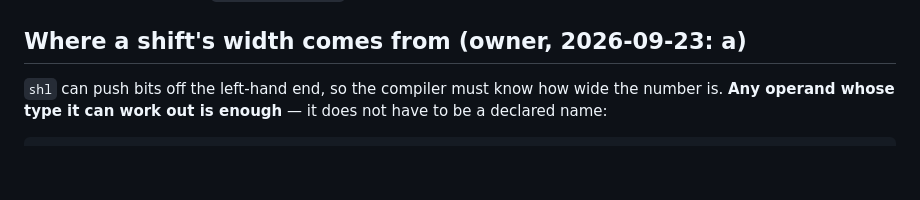
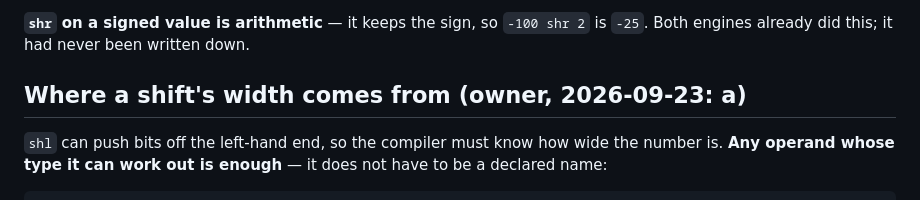
Before and after one commit to Soclets/CyborgPL, a Markdown page: design/operators.md, the part around one of its changes. GitHub-like rendering; blank space fills up the shorter version.

Commit message:
A shift's count must be 0 to width-1 (owner: a); shr keeps the sign
Co-Authored-By: design claude <noreply@anthropic.com>

```diff
--- a/design/operators.md
+++ b/design/operators.md
@@ -63,3 +79,6 @@ Tightest to loosest:
+**`shr` on a signed value is arithmetic** — it keeps the sign, so
+`-100 shr 2` is `-25`. Both engines already did this; it had never been
+written down.
 
 ## Where a shift's width comes from (owner, 2026-09-23: a)
 
```
Also changed, not shown: other parts of design/operators.md (+16 -0 lines), DECISIONS.md (+13 -0 lines).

§ BRIEF: Exactly how many lines of the records above contain "design"? Please state only the number.

§ ANSWER BELOW: 5